dbt (data build tool) is a powerful transformation engine. It operates on data already within a warehouse, making it easy for data engineers to build complex pipelines from the comfort of their laptops. While it doesn’t perform extraction and loading of data, it’s extremely powerful at transformations.

To learn more about dbt, visit the documentation site or run through the getting started tutorial.

How does dbt work with OpenLineage?

Fortunately, dbt already collects a lot of the data required to create and emit OpenLineage events. When it runs, it creates a target/manifest.json file containing information about jobs and the datasets they affect, and a target/run_results.json file containing information about the run-cycle. These files can be used to trace lineage and job performance. In addition, by using the create catalog command, a user can instruct dbt to create a target/catalog.json file containing information about dataset schemas.

These files contain everything needed to trace lineage.

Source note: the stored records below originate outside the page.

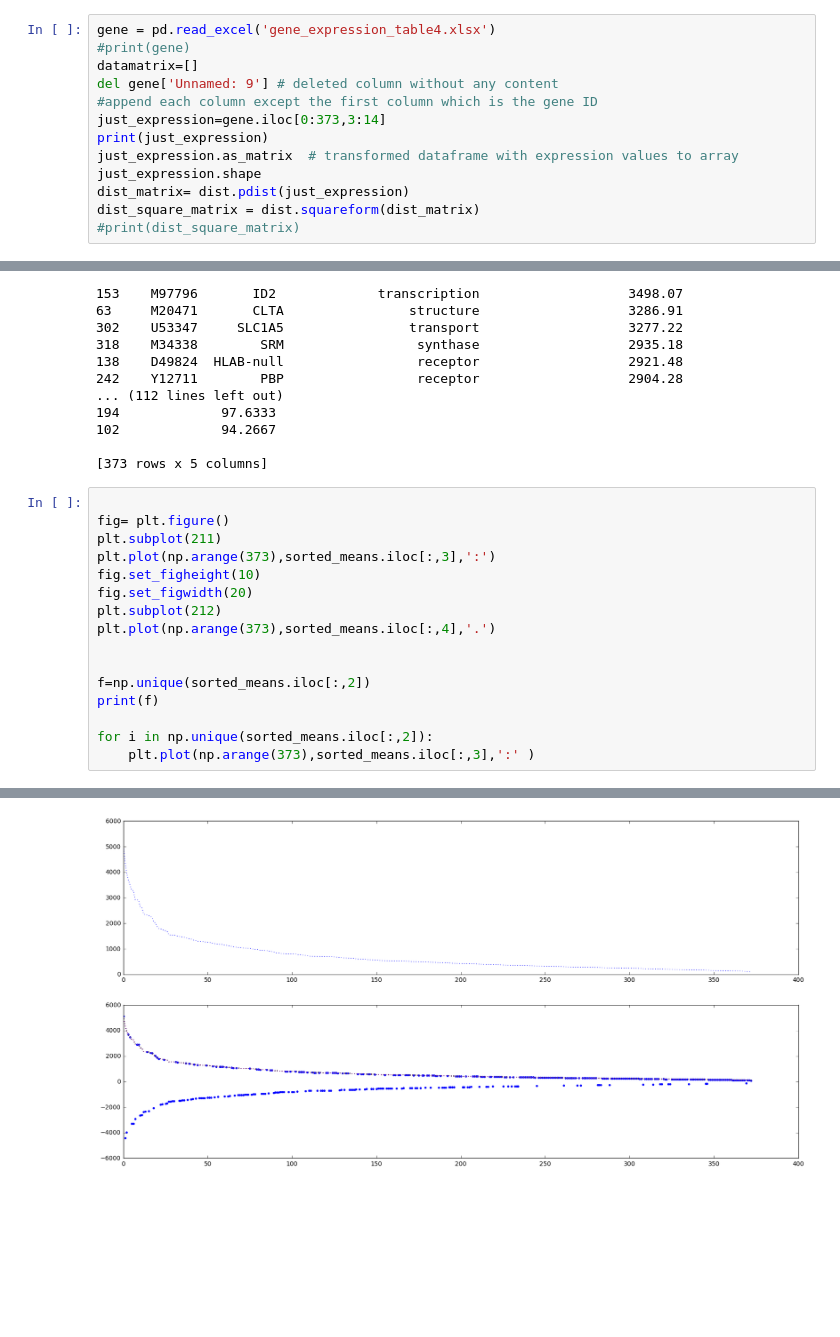
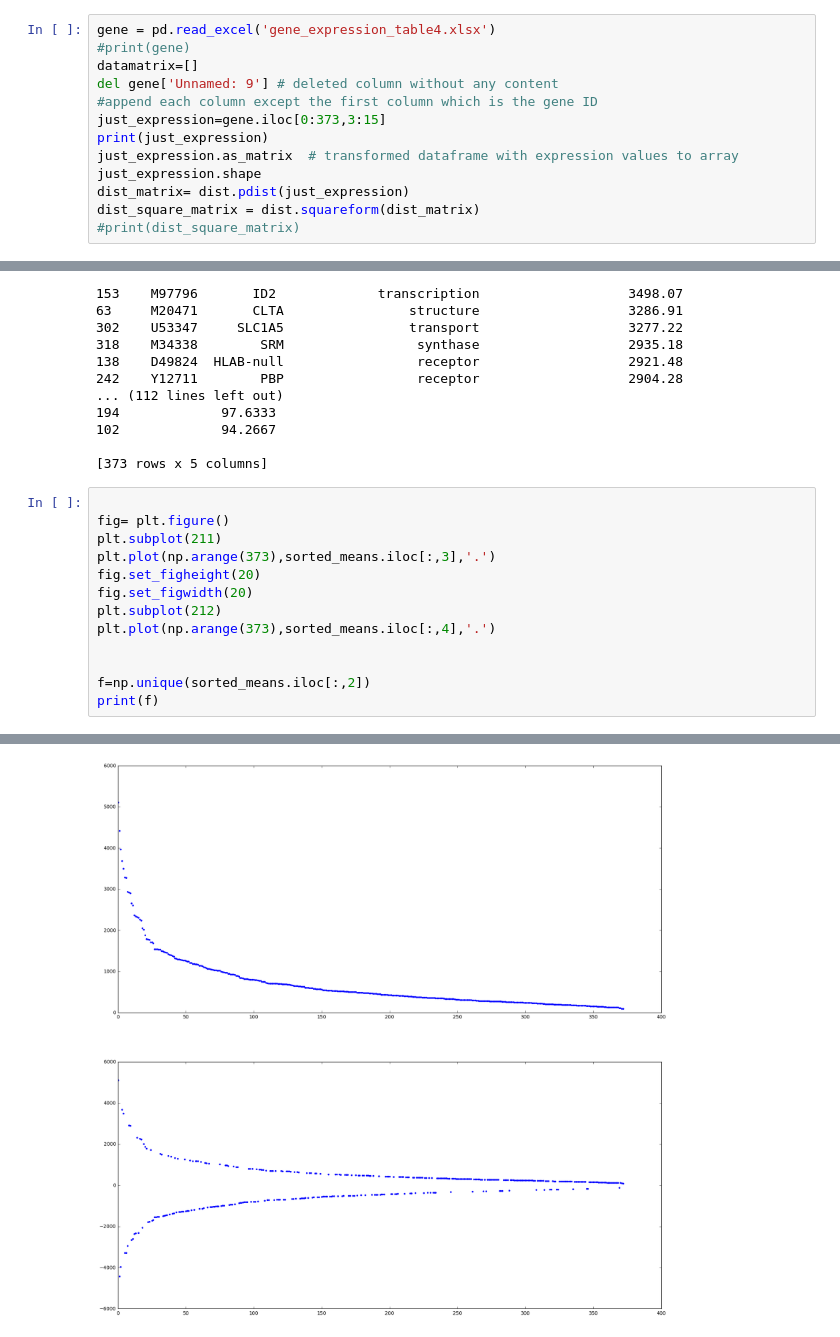
Before and after one commit to UW-Biol419-Wi2017/BRCA1-GENES_PROJECT, a Jupyter notebook: Jose code Biol 419 project.ipynb, the cells around one changed output, grey strips where cells are left out. Saved outputs shown, nothing was run; the diff lists cells and outputs as text; blank space fills up the shorter version.

```diff
--- a/Jose code Biol 419 project.ipynb
+++ b/Jose code Biol 419 project.ipynb
@@ -15,7 +15,7 @@ gene = pd.read_excel('gene_expression_table4.xlsx')
 datamatrix=[]
 del gene['Unnamed: 9'] # deleted column without any content
 #append each column except the first column which is the gene ID
-just_expression=gene.iloc[0:373,3:14]
+just_expression=gene.iloc[0:373,3:15]
 print(just_expression)
 just_expression.as_matrix  # transformed dataframe with expression values to array
 just_expression.shape
@@ -125,31 +129,28 @@ print(sorted_means)
 # %%
 
 fig= plt.figure()
 plt.subplot(211)
-plt.plot(np.arange(373),sorted_means.iloc[:,3],':')
-fig.set_figheight(10)
+plt.plot(np.arange(373),sorted_means.iloc[:,3],'.')
+fig.set_figheight(20)
 fig.set_figwidth(20)
 plt.subplot(212)
 plt.plot(np.arange(373),sorted_means.iloc[:,4],'.')
 
 
 f=np.unique(sorted_means.iloc[:,2])
 print(f)
-
-for i in np.unique(sorted_means.iloc[:,2]):
-    plt.plot(np.arange(373),sorted_means.iloc[:,3],':' )
 # %% [output]
 ['DNA repair' 'DNA replication' 'MHC' 'RNA processing' 'adhesion'
  'amino acid metabolism' 'antigen' 'apoptosis' 'carbohydrate metabolism'
  'catalase' 'cell cycle' 'channels and pores' 'chromatin structure'
  'chromosome inactivation' 'coagulation' 'communication' 'dehydrogenase'
  'differentiation' 'extracellular oxidant' 'growth factor' 'helicase'
  'hematopoiesis' 'hormone' 'immune response' 'lipid metabolism'
  'lysosomal protein' 'motility' 'neuro peptide' 'nucleologenesis'
  'nucleotide synthesis' 'nucloetide synthesis' 'oxidase' 'phosphatase '
  'proliferation' 'protein folding' 'protein metabolism'
  'protein processing' 'proteolysis' 'receptor' 'respiration'
  'ribosome biogenesis' 'signal transduction' 'structure' 'surface protein'
  'synthase' 'tautomerase' 'transcription' 'transferase' 'translation'
  'transport' 'tumor suppressor' 'ubiquitination' 'unknown']
-[figure, old version]
+[figure, new version]
```
Also changed, not shown: parts of 13 cells of this notebook, 1 other file.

However, the target/manifest.json and target/run_results.json files are only populated with comprehensive metadata after completion of a run-cycle.

This integration is implemented as a wrapper script, dbt-ol, that calls dbt and, after the run has completed, collects information from the three json files and calls the OpenLineage API accordingly. For most users, enabling OpenLineage metadata collection can be accomplished by simply substituting dbt-ol for dbt when performing a run.

Preparing a dbt project for OpenLineage

First, we need to install the integration:

pip3 install openlineage-dbt

Next, we specify where we want dbt to send OpenLineage events by setting the OPENLINEAGE_URL environment variable. For example, to send OpenLineage events to a local instance of Marquez, use:


Finally, we can optionally specify a namespace where the lineage events will be stored. For example, to use the namespace "dev":


Running dbt with OpenLineage

To run your dbt project with OpenLineage collection, simply replace dbt with dbt-ol:

dbt-ol run

The dbt-ol wrapper supports all of the standard dbt subcommands, and is safe to use as a substitutuon (i.e., in an alias). Once the run has completed, you will see output containing the number of events sent via the OpenLineage API:

Completed successfully

Emitted 4 openlineage events

Where can I learn more?


What did you think of this guide? You can reach out to us on slack and leave us feedback!